* [EXTRACTED INFORMATION]
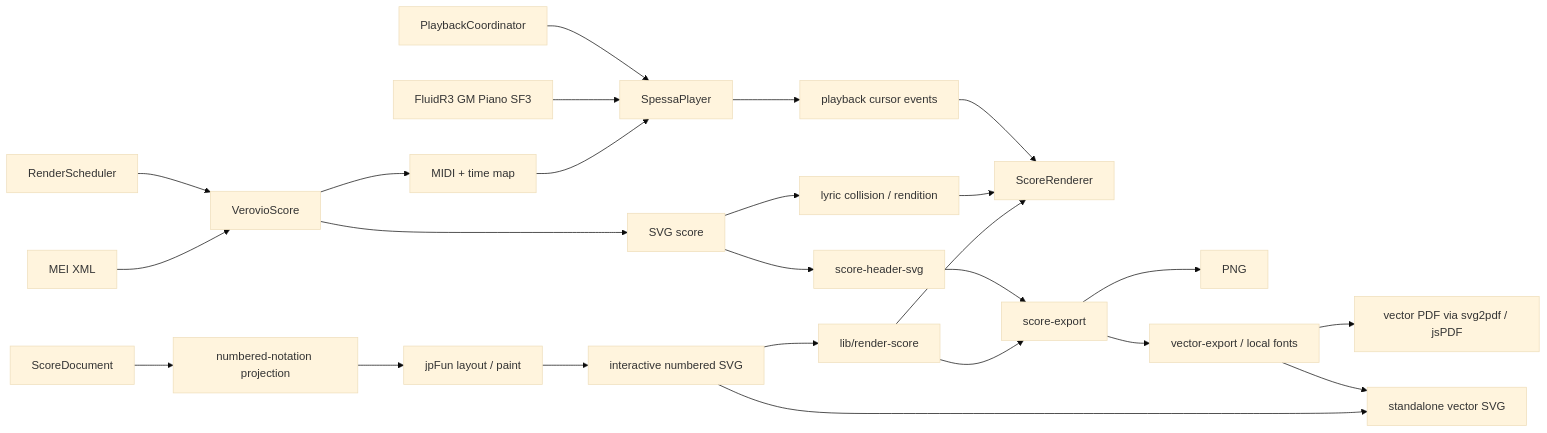
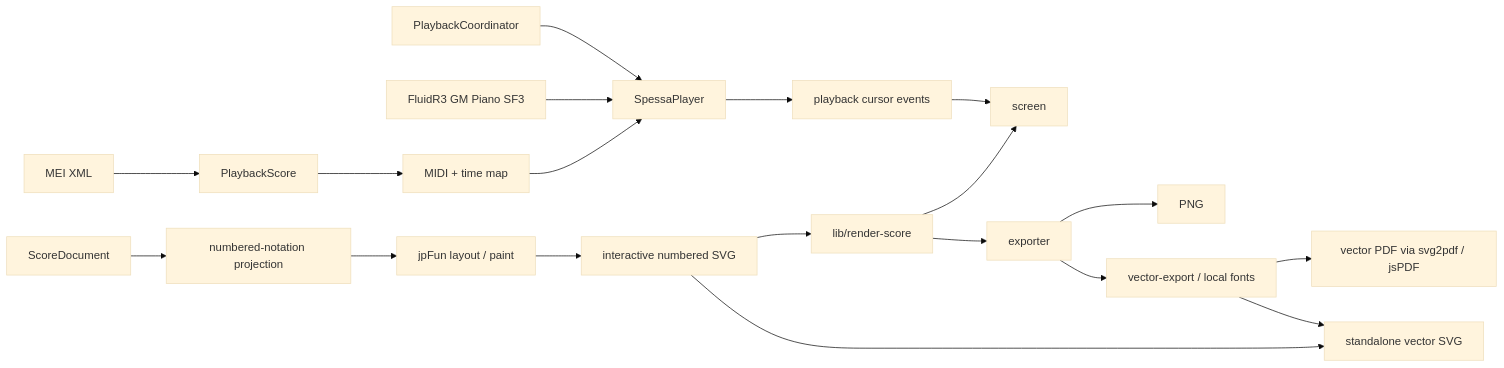
The fourth of 5 diagrams in docs/CODEGRAPH.md (huazhechen/m3n), drawn with Mermaid (base theme) before and after one commit. The commit also changed other lines of this file and 97 other files, not shown here.

````diff
--- a/docs/CODEGRAPH.md
+++ b/docs/CODEGRAPH.md
@@ -123,27 +123,21 @@
 ```mermaid
 flowchart LR
   document["ScoreDocument"] --> adapter["numbered-notation projection"]
   adapter --> jpfun["jpFun layout / paint"]
   jpfun --> numberedSvg["interactive numbered SVG"]
   numberedSvg --> renderService["lib/render-score"]
   renderService --> screen
   renderService --> exporter
   numberedSvg --> vector["standalone vector SVG"]
-  mei["MEI XML"] --> verovio["VerovioScore"]
-  scheduler["RenderScheduler"] --> verovio
-  verovio --> svg["SVG score"]
+  mei["MEI XML"] --> verovio["PlaybackScore"]
   verovio --> midi["MIDI + time map"]
   midi --> player["SpessaPlayer"]
   soundfont["FluidR3 GM Piano SF3"] --> player
   coordinator["PlaybackCoordinator"] --> player
   player --> cursor["playback cursor events"]
-  svg --> collisions["lyric collision / rendition"]
-  collisions --> screen["ScoreRenderer"]
   cursor --> screen
-  svg --> header["score-header-svg"]
-  header --> exporter["score-export"]
   exporter --> png["PNG"]
   exporter --> outlines["vector-export / local fonts"]
   outlines --> pdf["vector PDF via svg2pdf / jsPDF"]
   outlines --> vector
 ```
````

* [WORK INSTRUCTION] Every line of the listing that holds "vector" should be found and copied.

* [FINISHED TASK]
   numberedSvg --> vector["standalone vector SVG"]
   exporter --> outlines["vector-export / local fonts"]
   outlines --> pdf["vector PDF via svg2pdf / jsPDF"]
   outlines --> vector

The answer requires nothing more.